EXCERPTED RECORDS =>
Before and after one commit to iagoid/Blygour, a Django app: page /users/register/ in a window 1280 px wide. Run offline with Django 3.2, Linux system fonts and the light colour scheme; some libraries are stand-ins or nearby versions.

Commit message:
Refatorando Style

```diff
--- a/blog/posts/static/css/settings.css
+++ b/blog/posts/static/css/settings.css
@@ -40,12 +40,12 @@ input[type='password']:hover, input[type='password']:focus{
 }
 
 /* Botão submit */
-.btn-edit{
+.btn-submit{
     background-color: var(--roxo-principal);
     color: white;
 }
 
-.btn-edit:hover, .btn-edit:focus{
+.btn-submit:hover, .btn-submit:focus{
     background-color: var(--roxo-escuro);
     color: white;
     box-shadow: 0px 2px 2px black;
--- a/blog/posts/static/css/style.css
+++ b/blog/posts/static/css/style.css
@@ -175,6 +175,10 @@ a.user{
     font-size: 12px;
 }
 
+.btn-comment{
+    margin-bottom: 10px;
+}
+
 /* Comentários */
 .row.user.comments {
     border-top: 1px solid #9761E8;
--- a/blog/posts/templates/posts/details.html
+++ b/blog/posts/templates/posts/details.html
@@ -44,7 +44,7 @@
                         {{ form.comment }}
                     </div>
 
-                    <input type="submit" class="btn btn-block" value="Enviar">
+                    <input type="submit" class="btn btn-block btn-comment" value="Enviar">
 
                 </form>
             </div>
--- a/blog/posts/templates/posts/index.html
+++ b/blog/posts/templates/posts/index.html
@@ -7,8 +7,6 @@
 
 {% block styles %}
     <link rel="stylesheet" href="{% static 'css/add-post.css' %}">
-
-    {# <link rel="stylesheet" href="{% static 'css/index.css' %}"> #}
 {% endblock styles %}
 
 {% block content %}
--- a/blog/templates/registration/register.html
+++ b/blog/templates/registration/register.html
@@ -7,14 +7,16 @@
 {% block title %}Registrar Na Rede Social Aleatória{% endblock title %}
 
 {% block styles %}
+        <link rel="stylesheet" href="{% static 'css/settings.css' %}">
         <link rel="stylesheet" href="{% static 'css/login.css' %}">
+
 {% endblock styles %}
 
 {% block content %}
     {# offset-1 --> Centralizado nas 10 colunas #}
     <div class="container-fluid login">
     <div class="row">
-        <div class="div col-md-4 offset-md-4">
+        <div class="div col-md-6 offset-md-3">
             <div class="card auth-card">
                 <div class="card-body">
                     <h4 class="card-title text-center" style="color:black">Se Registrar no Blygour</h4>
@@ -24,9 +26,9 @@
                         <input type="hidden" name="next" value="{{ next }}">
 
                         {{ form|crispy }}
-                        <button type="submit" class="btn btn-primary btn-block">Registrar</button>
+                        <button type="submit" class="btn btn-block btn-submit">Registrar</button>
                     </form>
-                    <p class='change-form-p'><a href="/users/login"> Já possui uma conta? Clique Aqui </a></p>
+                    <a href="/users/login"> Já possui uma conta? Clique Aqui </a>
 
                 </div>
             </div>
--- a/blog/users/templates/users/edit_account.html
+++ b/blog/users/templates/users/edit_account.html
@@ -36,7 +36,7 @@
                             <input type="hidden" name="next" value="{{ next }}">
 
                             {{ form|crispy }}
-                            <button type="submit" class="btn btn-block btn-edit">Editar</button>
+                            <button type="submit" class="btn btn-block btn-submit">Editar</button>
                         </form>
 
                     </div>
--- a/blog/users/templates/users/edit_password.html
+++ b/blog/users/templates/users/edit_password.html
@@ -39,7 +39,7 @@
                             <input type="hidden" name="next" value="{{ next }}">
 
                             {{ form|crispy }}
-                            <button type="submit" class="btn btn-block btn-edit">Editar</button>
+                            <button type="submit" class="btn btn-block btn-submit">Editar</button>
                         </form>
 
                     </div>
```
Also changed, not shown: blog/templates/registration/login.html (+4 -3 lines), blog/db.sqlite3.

EXERCISE OBJECTIVE =>
Using the listing above, say how many of its lines include "form", offering nothing besides the number.

WRITTEN ANSWER =>
9